◆ Items from a dataset ◆

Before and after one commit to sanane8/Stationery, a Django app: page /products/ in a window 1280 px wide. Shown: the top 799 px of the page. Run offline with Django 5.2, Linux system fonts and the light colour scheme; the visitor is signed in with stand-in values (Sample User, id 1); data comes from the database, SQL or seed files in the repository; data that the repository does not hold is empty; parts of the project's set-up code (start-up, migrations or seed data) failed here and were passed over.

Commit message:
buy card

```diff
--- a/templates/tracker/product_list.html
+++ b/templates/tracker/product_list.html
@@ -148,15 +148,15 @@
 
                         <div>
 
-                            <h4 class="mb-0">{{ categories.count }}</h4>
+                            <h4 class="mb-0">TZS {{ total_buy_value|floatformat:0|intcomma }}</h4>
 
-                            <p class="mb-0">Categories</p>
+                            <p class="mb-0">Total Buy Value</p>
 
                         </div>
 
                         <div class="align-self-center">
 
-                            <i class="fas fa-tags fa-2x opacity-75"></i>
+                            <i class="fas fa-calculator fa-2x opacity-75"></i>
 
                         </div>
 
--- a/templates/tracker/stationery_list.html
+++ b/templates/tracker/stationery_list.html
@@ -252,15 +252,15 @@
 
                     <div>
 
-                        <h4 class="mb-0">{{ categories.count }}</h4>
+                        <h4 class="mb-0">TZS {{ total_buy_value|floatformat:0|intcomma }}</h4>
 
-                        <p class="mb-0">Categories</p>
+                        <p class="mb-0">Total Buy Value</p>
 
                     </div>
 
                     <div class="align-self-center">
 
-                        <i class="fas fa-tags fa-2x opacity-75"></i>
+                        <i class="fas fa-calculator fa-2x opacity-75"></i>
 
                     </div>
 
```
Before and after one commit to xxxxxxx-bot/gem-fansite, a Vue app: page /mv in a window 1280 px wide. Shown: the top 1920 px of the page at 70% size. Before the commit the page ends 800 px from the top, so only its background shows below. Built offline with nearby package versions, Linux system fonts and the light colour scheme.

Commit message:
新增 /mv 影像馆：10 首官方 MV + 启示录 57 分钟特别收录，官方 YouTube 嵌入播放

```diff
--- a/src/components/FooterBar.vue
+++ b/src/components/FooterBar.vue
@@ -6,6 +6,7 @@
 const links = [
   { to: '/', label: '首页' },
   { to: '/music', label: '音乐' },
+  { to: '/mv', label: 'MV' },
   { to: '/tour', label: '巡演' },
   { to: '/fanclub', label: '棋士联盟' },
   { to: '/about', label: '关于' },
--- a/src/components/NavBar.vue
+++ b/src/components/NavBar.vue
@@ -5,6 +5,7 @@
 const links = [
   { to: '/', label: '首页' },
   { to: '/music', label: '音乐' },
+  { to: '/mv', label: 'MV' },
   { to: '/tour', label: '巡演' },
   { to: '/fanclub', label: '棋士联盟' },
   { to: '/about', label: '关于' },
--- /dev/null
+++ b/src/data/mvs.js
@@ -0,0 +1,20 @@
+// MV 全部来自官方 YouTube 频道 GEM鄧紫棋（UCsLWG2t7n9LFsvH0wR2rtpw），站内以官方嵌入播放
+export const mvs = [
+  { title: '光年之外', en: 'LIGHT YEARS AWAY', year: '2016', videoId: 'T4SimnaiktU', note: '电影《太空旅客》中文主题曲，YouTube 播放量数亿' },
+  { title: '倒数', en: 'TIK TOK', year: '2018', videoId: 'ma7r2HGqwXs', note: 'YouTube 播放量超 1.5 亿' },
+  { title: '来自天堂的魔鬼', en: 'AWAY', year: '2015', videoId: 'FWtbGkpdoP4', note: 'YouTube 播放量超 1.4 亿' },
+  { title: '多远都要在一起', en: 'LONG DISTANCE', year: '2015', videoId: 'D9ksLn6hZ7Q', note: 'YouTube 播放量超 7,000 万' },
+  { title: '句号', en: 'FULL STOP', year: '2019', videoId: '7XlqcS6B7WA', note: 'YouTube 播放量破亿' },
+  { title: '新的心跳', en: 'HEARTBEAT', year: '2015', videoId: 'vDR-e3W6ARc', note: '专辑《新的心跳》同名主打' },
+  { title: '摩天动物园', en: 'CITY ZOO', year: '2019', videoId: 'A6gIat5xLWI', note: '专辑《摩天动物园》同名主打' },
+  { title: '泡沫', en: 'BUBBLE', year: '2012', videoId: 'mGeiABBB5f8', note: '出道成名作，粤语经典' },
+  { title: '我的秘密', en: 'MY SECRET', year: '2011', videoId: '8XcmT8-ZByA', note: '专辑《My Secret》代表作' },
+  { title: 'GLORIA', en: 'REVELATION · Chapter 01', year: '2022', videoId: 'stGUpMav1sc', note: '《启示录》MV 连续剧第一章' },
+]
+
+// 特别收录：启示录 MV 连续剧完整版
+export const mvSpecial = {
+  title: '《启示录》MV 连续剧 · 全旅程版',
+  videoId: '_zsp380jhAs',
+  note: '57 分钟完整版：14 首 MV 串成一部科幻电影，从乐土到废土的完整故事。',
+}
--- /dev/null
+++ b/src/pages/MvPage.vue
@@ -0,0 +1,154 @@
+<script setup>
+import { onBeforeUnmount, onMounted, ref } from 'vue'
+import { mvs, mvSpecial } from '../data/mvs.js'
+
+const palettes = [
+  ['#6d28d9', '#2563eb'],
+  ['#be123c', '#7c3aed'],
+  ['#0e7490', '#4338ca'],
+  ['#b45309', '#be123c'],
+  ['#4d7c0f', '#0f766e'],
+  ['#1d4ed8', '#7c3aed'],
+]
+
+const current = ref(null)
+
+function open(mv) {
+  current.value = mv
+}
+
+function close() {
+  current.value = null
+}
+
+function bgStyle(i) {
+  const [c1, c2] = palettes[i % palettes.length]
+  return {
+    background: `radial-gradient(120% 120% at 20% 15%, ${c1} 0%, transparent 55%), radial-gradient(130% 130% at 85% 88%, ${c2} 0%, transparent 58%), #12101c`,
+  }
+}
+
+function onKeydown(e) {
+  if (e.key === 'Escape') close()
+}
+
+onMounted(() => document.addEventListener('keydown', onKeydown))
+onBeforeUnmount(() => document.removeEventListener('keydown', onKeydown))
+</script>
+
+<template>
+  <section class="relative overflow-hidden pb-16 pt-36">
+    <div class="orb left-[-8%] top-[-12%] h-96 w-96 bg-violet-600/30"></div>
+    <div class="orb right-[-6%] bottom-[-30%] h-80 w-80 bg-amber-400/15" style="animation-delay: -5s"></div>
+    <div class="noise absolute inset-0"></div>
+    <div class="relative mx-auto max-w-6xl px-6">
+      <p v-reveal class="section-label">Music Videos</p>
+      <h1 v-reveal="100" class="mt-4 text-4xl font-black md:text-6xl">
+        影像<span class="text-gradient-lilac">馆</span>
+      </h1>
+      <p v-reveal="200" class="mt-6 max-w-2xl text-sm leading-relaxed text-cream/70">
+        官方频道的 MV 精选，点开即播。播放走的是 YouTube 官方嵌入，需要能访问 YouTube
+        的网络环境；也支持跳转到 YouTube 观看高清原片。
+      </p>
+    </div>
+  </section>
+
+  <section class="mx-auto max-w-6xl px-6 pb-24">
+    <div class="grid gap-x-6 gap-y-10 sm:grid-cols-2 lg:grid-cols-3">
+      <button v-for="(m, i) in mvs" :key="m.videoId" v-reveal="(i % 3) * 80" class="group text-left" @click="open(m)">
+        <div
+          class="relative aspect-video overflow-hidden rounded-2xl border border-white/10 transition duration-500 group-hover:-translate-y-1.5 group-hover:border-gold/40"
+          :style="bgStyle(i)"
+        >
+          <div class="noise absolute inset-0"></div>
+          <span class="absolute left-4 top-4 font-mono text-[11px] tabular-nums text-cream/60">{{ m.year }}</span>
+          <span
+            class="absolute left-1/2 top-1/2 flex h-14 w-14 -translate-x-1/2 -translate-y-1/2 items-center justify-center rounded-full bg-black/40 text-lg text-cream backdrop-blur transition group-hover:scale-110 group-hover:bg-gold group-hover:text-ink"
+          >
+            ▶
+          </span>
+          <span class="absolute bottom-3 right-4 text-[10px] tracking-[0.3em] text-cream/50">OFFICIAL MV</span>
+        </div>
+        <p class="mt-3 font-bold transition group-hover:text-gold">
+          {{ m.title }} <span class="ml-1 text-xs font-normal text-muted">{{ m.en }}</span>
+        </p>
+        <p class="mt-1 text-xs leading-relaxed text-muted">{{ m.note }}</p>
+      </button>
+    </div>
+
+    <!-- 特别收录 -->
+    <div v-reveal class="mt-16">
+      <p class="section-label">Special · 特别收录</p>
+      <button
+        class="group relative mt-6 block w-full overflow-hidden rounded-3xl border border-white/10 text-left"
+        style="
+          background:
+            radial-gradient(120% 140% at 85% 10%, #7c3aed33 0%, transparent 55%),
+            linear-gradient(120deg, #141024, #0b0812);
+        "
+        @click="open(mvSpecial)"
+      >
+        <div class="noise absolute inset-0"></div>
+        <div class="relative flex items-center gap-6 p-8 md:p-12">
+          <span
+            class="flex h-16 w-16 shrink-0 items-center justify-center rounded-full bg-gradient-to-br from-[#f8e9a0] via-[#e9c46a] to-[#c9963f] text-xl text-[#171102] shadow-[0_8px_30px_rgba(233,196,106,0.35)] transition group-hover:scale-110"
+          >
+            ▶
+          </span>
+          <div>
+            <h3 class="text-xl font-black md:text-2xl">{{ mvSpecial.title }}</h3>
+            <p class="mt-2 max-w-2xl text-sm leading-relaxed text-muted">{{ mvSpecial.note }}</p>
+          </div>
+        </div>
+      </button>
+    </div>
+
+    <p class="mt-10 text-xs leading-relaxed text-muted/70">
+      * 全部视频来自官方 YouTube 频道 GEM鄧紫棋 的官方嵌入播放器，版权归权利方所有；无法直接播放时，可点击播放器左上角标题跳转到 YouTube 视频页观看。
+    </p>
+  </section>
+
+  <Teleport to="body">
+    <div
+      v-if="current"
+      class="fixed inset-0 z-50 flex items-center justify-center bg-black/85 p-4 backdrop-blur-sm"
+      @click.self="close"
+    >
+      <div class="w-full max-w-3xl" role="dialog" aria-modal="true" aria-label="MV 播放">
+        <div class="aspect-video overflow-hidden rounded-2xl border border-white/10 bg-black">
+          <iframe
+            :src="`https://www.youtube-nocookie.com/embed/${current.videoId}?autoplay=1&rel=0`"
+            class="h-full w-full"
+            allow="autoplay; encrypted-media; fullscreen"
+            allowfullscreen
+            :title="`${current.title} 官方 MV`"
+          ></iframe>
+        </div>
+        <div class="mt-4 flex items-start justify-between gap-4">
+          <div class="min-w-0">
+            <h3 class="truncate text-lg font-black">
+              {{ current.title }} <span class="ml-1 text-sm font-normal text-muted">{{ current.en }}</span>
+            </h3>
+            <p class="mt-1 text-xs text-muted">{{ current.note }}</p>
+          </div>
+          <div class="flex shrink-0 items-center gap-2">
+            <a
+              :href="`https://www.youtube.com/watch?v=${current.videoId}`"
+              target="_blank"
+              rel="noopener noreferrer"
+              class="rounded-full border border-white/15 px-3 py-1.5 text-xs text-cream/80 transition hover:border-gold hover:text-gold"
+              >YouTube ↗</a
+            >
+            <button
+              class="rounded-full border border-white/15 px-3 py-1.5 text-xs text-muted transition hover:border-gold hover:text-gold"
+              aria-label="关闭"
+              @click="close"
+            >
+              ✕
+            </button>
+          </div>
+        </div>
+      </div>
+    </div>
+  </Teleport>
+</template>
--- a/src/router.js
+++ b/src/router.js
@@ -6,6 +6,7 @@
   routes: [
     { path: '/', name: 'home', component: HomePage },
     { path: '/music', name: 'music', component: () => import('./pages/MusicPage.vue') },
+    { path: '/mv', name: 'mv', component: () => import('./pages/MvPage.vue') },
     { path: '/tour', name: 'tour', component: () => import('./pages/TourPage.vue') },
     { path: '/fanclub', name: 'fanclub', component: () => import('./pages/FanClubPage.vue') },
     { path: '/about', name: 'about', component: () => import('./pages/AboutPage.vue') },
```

◆ EXERCISE REQUIREMENTS ◆
Where a line above contains the word "center", copy that line.

◆ SOLUTION TO THIS TASK ◆
                         <div class="align-self-center">
                     <div class="align-self-center">
+            class="absolute left-1/2 top-1/2 flex h-14 w-14 -translate-x-1/2 -translate-y-1/2 items-center justify-center rounded-full bg-black/40 text-lg text-cream backdrop-blur transition group-hover:scale-110 group-hover:bg-gold group-hover:text-ink"
+        <div class="relative flex items-center gap-6 p-8 md:p-12">
+            class="flex h-16 w-16 shrink-0 items-center justify-center rounded-full bg-gradient-to-br from-[#f8e9a0] via-[#e9c46a] to-[#c9963f] text-xl text-[#171102] shadow-[0_8px_30px_rgba(233,196,106,0.35)] transition group-hover:scale-110"
+      class="fixed inset-0 z-50 flex items-center justify-center bg-black/85 p-4 backdrop-blur-sm"
+          <div class="flex shrink-0 items-center gap-2">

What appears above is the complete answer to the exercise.